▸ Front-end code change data
= Beginning of Section =
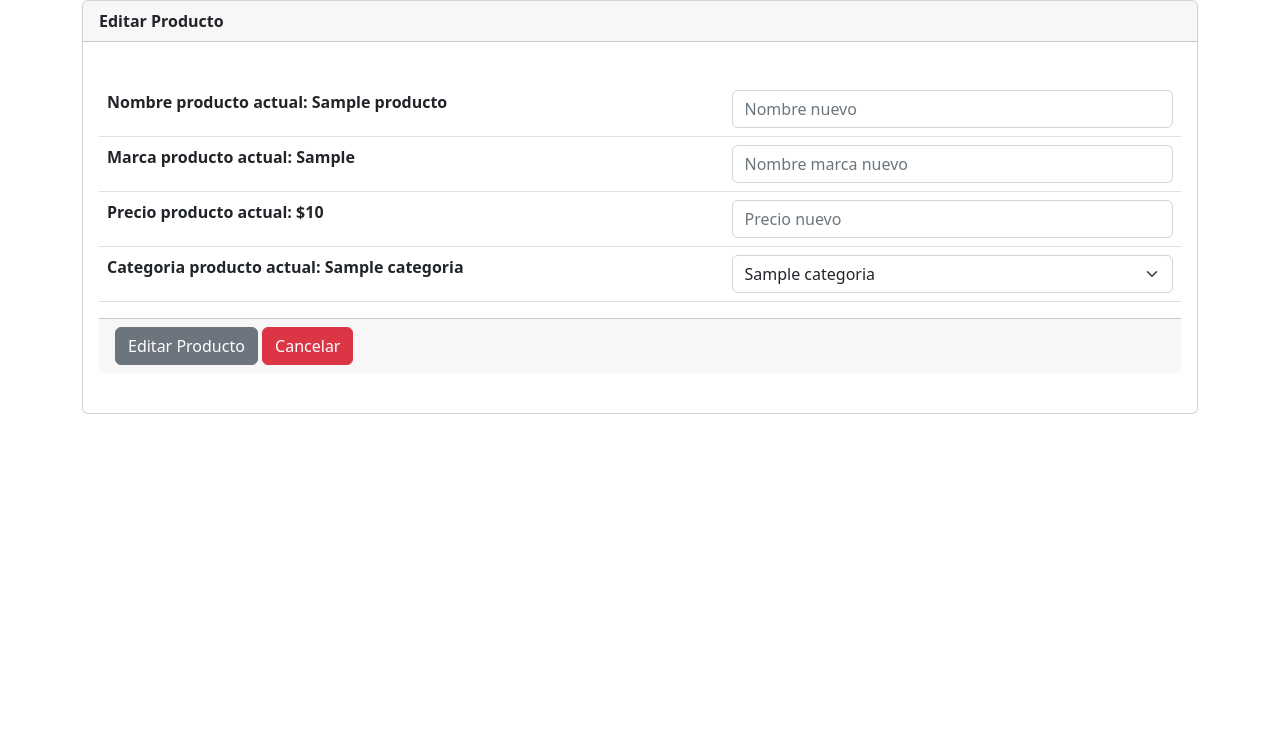
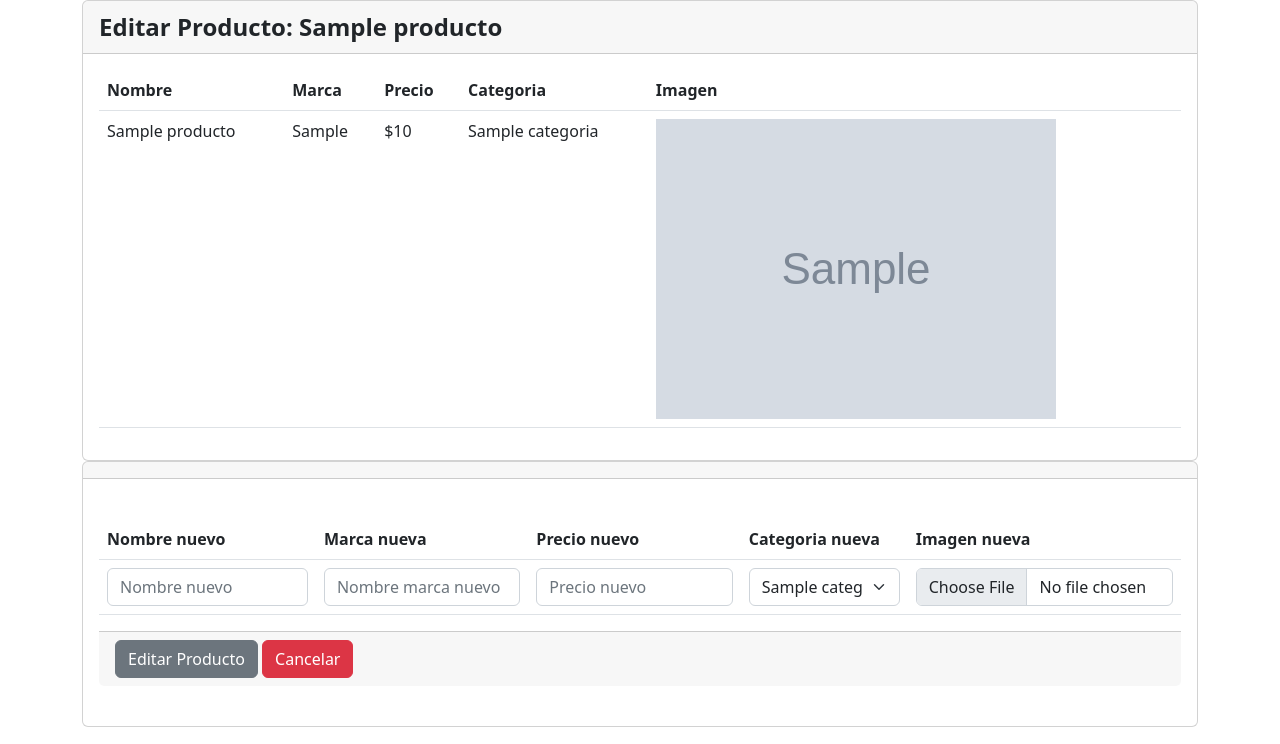
Before and after one commit to MartiSanz/Web-2, a PHP site: page /verFormEditarProducto/1 in a window 1280 px wide. Shown: the part 56-800 px from the top of the page. Run offline with PHP 8.4, Linux system fonts and the light colour scheme; tables that the repository leaves empty or names only in its code hold one stand-in row (values such as "Sample post"); grey boxes marked "Sample" are stand-in pictures.

Commit message:
Se agrega imagen al editar producto

```diff
--- a/TPE/app/controllers/producto.controller.php
+++ b/TPE/app/controllers/producto.controller.php
@@ -63,7 +63,13 @@ class ProductoController{
         $precio = $_POST['precio'];
         $idCategoria = $_POST['idCategoria'];
 
-        $id = $this->model->editarProducto($id_producto, $nombreProducto, $nombreMarca, $precio, $idCategoria);
+        if($_FILES['input_name']['type'] == "image/jpg" || $_FILES['input_name']['type'] == "image/jpeg" || $_FILES['input_name']['type'] == "image/png" ) {
+            $id = $this->model->editarProducto($id_producto, $nombreProducto, $nombreMarca, $precio, $idCategoria, $_FILES['input_name']['tmp_name']);
+        }
+        else {
+            $id = $this->model->editarProducto($id_producto, $nombreProducto, $nombreMarca, $precio, $idCategoria);
+
+        }
 
         header('Location: ' .BASE_URL. 'home');
     }
--- a/TPE/app/models/producto.model.php
+++ b/TPE/app/models/producto.model.php
@@ -29,7 +29,7 @@ class ProductoModel{
 
     function getProductoById($id) {
 
-        $query = $this->db->prepare('SELECT p.id, p.nombre as productoNombre, p.marca, p.precio, c.nombre as categoriaNombre FROM producto p JOIN categoria c on c.id = p.id_categoria_fk WHERE p.id = ?');
+        $query = $this->db->prepare('SELECT p.id, p.nombre as productoNombre, p.marca, p.precio, p.imagen, c.nombre as categoriaNombre FROM producto p JOIN categoria c on c.id = p.id_categoria_fk WHERE p.id = ?');
         $query->execute([$id]);
 
         // obtengo los resultados
@@ -82,10 +82,14 @@ class ProductoModel{
     /**
      * edita un producto en la base de datos.
     */
-    function editarProducto($id_producto, $nombreProducto, $nombreMarca, $precio, $idCategoria){
+    function editarProducto($id_producto, $nombreProducto, $nombreMarca, $precio, $idCategoria, $imagen = null){
 
-        $query = $this->db->prepare("UPDATE producto SET nombre = ?, marca = ?, precio = ?, id_categoria_fk = ? WHERE id = ?");
-        $query->execute([$nombreProducto, $nombreMarca, $precio, $idCategoria, $id_producto]);
+        $pathImg = null;
+        if ($imagen)
+            $pathImg = $this->uploadImage($imagen);
+
+        $query = $this->db->prepare("UPDATE producto SET nombre = ?, marca = ?, precio = ?, id_categoria_fk = ?, imagen = ? WHERE id = ?");
+        $query->execute([$nombreProducto, $nombreMarca, $precio, $idCategoria, $pathImg, $id_producto]);
 
     }
 }
--- a/TPE/app/views/producto.view.php
+++ b/TPE/app/views/producto.view.php
@@ -59,11 +59,15 @@ class ProductoView{
     }
 
     function verFormEditarProducto($listadoCategorias, $producto){
-        $this->smarty->assign('idProducto', $producto->id);
-        $this->smarty->assign('nombreViejoProducto', $producto->productoNombre);
-        $this->smarty->assign('nombreViejoMarca', $producto->marca);
-        $this->smarty->assign('precioViejo', $producto->precio);
-        $this->smarty->assign('nombreViejoCategoria', $producto->categoriaNombre);
+        //titulos
+        $this->smarty->assign('tituloCol1', 'Nombre');
+        $this->smarty->assign('tituloCol2', 'Marca');
+        $this->smarty->assign('tituloCol3', 'Precio');
+        $this->smarty->assign('tituloCol4', 'Categoria');
+        $this->smarty->assign('tituloCol5', 'Imagen');
+
+        $this->smarty->assign('producto', $producto);
+
         $this->smarty->assign('listadoCategorias', $listadoCategorias);
         $this->smarty->display('templates/form_editar_producto.tpl');
     }
--- a/TPE/router.php
+++ b/TPE/router.php
@@ -53,7 +53,6 @@ switch ($params[0]) {
         $controllerProducto->agregarProducto();
         break;
     case 'editarProducto':
-        print_r ($params[1]);
         $id_producto = $params[1];
         $controllerProducto->editarProducto($id_producto);
         break;
--- a/TPE/templates/form_editar_categoria.tpl
+++ b/TPE/templates/form_editar_categoria.tpl
@@ -2,7 +2,7 @@
 
 <div class='card'>
     <div class='card-header'>
-        <span> <b>Editar Categoria -> {$nombreViejoCategoria}</b></span>
+        <span class="fs-4 text"> <b>Editar Categoria -> {$nombreViejoCategoria}</b></span>
     </div>
 
     <div class='card-body'>
```
Also changed, not shown: TPE/templates/form_editar_producto.tpl (+45 -13 lines).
= End of Section =
▸ TASK DIRECTIONS
Collect every line above that contains the word "JOIN".

▸ TASK RESPONSE
-        $query = $this->db->prepare('SELECT p.id, p.nombre as productoNombre, p.marca, p.precio, c.nombre as categoriaNombre FROM producto p JOIN categoria c on c.id = p.id_categoria_fk WHERE p.id = ?');
+        $query = $this->db->prepare('SELECT p.id, p.nombre as productoNombre, p.marca, p.precio, p.imagen, c.nombre as categoriaNombre FROM producto p JOIN categoria c on c.id = p.id_categoria_fk WHERE p.id = ?');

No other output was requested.